Replying to a question, he said there are some 2,000 pacca and semi-pacca buildings that have been built without taking approval from the pourasabha.
The mayor said with the government’s assistance, he would take up an initiative to prepare a master plan involving all the development agencies to make Rangamati a sustainable tourist town.
The publisher of Dainik Rangamati, Jahangir Kamal, said there are many development agencies in the district, such as the deputy commissioner's office, district council, pourasabha and hill regional council, but there was no coordination among their respective activities.
He said the town has come under threat following the landslides. All the relevant departments should come forward to protect it and turn it into a tourist town, he added.
Kamal also emphasised the need to reorganise the town’s establishments and take up a rehabilitation programme for those who have been living on the hillslopes, imperilling their lives.
Jahangir Alam Munna, president of Samo-Adhiker Andolon (Movement for Equal Rights), a rights organisation, said the town has become vulnerable as most of the buildings have been constructed haphazardly, without soil tests and approved plans from the proper authorities.
He said some 150 cracks have developed on the roads in the town following the landslides.
Alam, who is also the convenor of the Medical University and Science and Technology University Implementation Movement, demanded that geological experts be brought in for soil tests in Rangamati, the roads reorganised and the vulnerable buildings relocated, so as to make the town sustainable.




Today's Question »
Do you agree with Obaidul Quader’s remark that the court is not harassing Khaleda Zia, rather she has been harassing the court by repeatedly seeking time?
 No Comment
Yes 18.5%
No 79.6%
No Comment 1.9%
Most Viewed
Digital Edition
SunMonTueWedThuFri Sat
More Backpage stories
Myanmar continues ‘disregarding’ UN Nearly two months into the atrocities of the Myanmar security forces against Rohingya Muslim population in Rakhine state, the United Nations has failed to get any access for the UN agencies and other…

Copyright © All right reserved.

Editor : M. Shamsur Rahman

Published by the Editor on behalf of Independent Publications Limited at Media Printers, 446/H, Tejgaon I/A, Dhaka-1215.
Editorial, News & Commercial Offices : Beximco Media Complex, 149-150 Tejgaon I/A, Dhaka-1208, Bangladesh.
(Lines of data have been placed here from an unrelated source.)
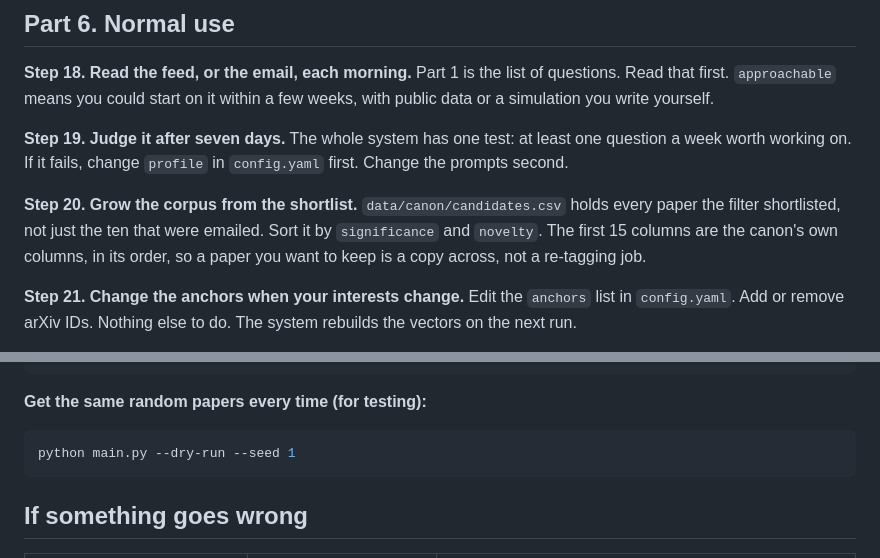
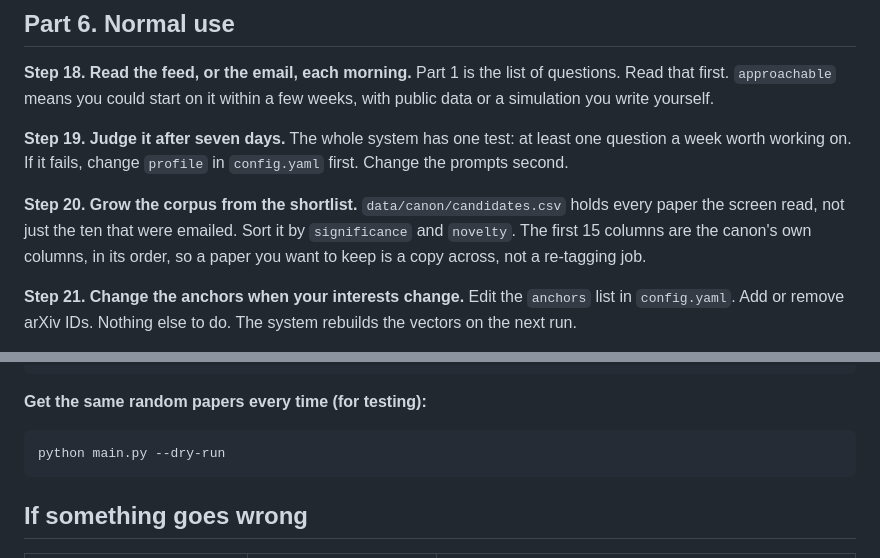
Before and after one commit to Gigascale-Labs/las-new-papers, a Markdown page: docs/running.md, 2 parts joined by grey strips. GitHub-like rendering.

````diff
--- a/docs/running.md
+++ b/docs/running.md
@@ -215,7 +215,7 @@ If it fails, change `profile` in `config.yaml` first. Change the prompts
 second.
 
 **Step 20. Grow the corpus from the shortlist.**
-`data/canon/candidates.csv` holds every paper the filter shortlisted, not just
+`data/canon/candidates.csv` holds every paper the screen read, not just
 the ten that were emailed. Sort it by `significance` and `novelty`. The first
 15 columns are the canon's own columns, in its order, so a paper you want to
 keep is a copy across, not a re-tagging job.
@@ -249,7 +249,7 @@ python main.py --rebuild-anchors
 **Get the same random papers every time (for testing):**
 
 ```bash
-python main.py --dry-run --seed 1
+python main.py --dry-run
 ```
 
 ## If something goes wrong
````
Also changed, not shown: README.md (+41 -25 lines), docs/spec.md (+2 -2 lines).
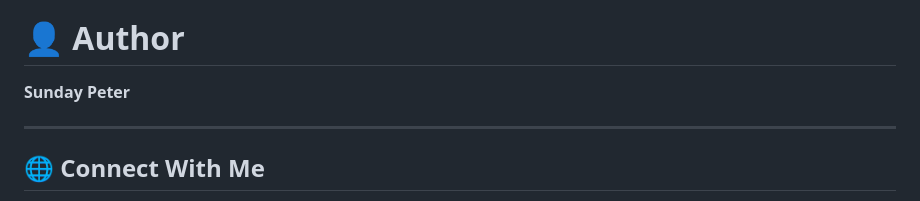
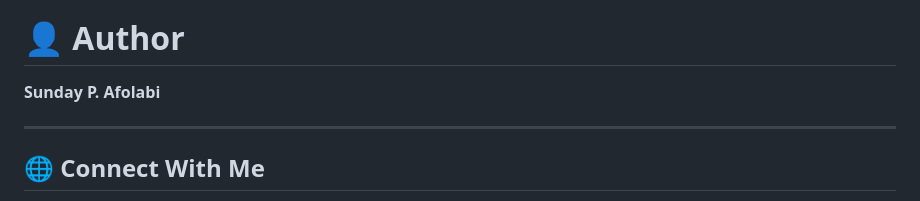
Before and after one commit to Lecon-a/legal-expert-system, a Markdown page: README.md, the part around the change. Rendered like a GitHub page.

Commit message:
Update my name

```diff
--- a/README.md
+++ b/README.md
@@ -216,7 +216,7 @@ Wish me luck in the final judging! 🙌
 
 # 👤 Author
 
-**Sunday Peter**
+**Sunday P. Afolabi**
 
 ---
 
```
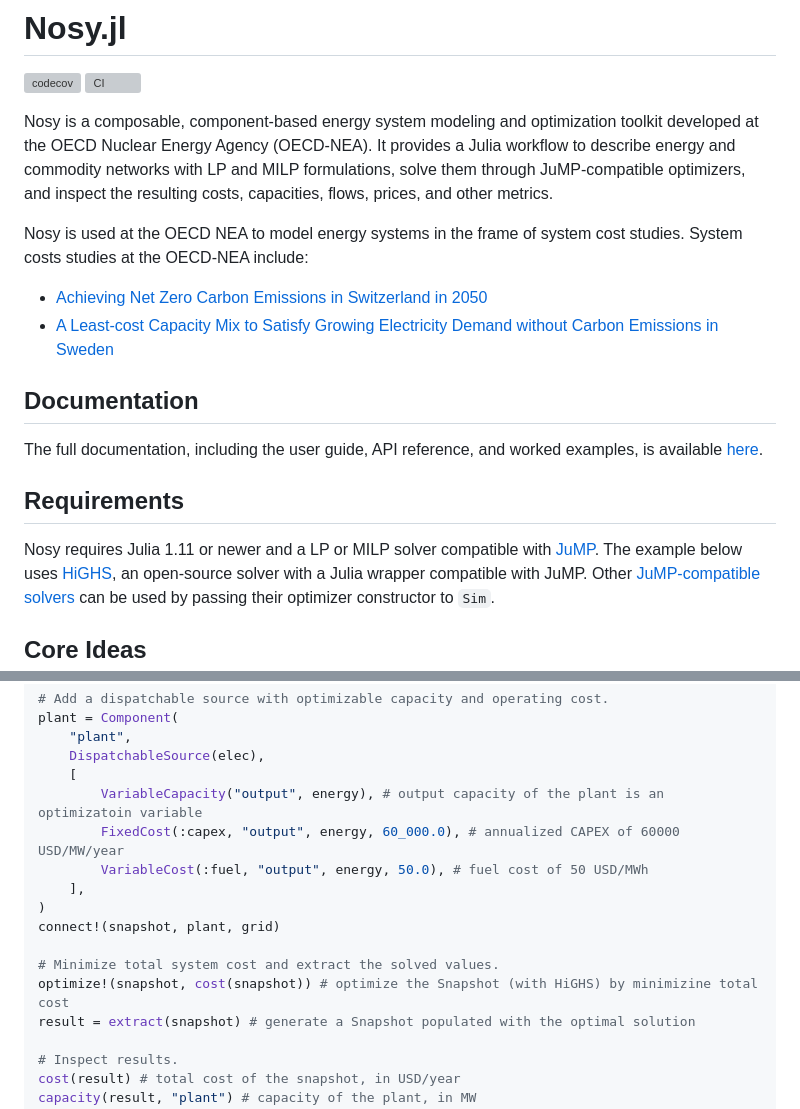
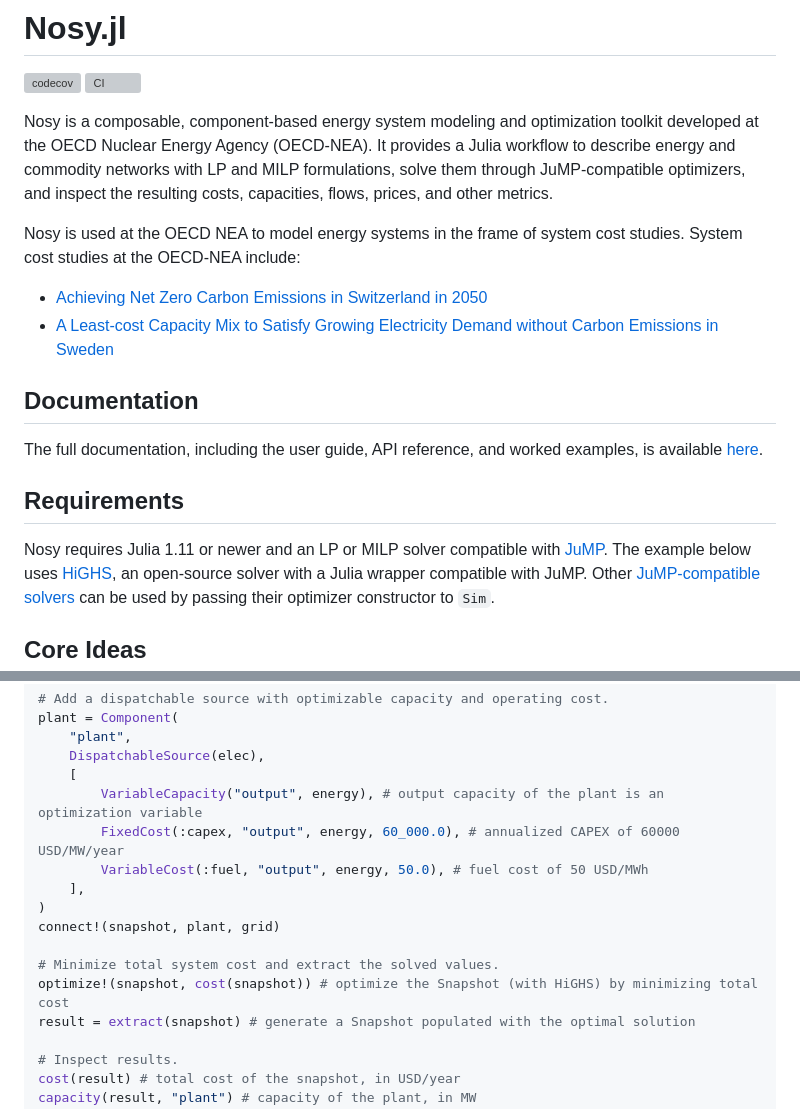
Before and after one commit to oecd-nea/Nosy.jl, a Markdown page: README.md, 2 parts joined by grey strips. Drawn GitHub-style; grey boxes are pictures that could not be loaded.

Commit message:
Corrected typos in README.md.

```diff
--- a/README.md
+++ b/README.md
@@ -10,7 +10,7 @@ formulations, solve them through JuMP-compatible optimizers, and inspect the
 resulting costs, capacities, flows, prices, and other metrics.
 
 Nosy is used at the OECD NEA to model energy systems in the frame of system
-cost studies. System costs studies at the OECD-NEA include:
+cost studies. System cost studies at the OECD-NEA include:
 
 - [Achieving Net Zero Carbon Emissions in Switzerland in 2050](https://www.oecd-nea.org/jcms/pl_74877/achieving-net-zero-carbon-emissions-in-switzerland-in-2050-low-carbon-scenarios-and-their-system-costs?details=true)
 - [A Least-cost Capacity Mix to Satisfy Growing Electricity Demand without Carbon Emissions in Sweden](https://www.oecd-nea.org/jcms/pl_116142/a-least-cost-capacity-mix-to-satisfy-growing-electricity-demand-without-carbon-emissions-in-sweden)
@@ -22,7 +22,7 @@ examples, is available [here](https://oecd-nea.github.io/Nosy.jl/dev/).
 
 ## Requirements
 
-Nosy requires Julia 1.11 or newer and a LP or MILP solver compatible with
+Nosy requires Julia 1.11 or newer and an LP or MILP solver compatible with
 [JuMP](https://jump.dev/JuMP.jl/stable/). The example below uses
 [HiGHS](https://highs.dev/), an open-source solver with a Julia wrapper
 compatible with JuMP. Other
@@ -78,7 +78,7 @@ plant = Component(
     "plant",
     DispatchableSource(elec),
     [
-        VariableCapacity("output", energy), # output capacity of the plant is an optimizatoin variable
+        VariableCapacity("output", energy), # output capacity of the plant is an optimization variable
         FixedCost(:capex, "output", energy, 60_000.0), # annualized CAPEX of 60000 USD/MW/year
         VariableCost(:fuel, "output", energy, 50.0), # fuel cost of 50 USD/MWh
     ],
@@ -86,7 +86,7 @@ plant = Component(
 connect!(snapshot, plant, grid)
 
 # Minimize total system cost and extract the solved values.
-optimize!(snapshot, cost(snapshot)) # optimize the Snapshot (with HiGHS) by minimizine total cost
+optimize!(snapshot, cost(snapshot)) # optimize the Snapshot (with HiGHS) by minimizing total cost
 result = extract(snapshot) # generate a Snapshot populated with the optimal solution
 
 # Inspect results.
```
GPO Box No. 934, Dhaka-1000.

Editor : M. Shamsur Rahman
Published by the Editor on behalf of Independent Publications Limited at Media Printers, 446/H, Tejgaon I/A, Dhaka-1215.
Editorial, News & Commercial Offices : Beximco Media Complex, 149-150 Tejgaon I/A, Dhaka-1208, Bangladesh. GPO Box No. 934, Dhaka-1000.

Disclaimer & Privacy Policy
About Us
Contact Us

Powered by : Frog Hosting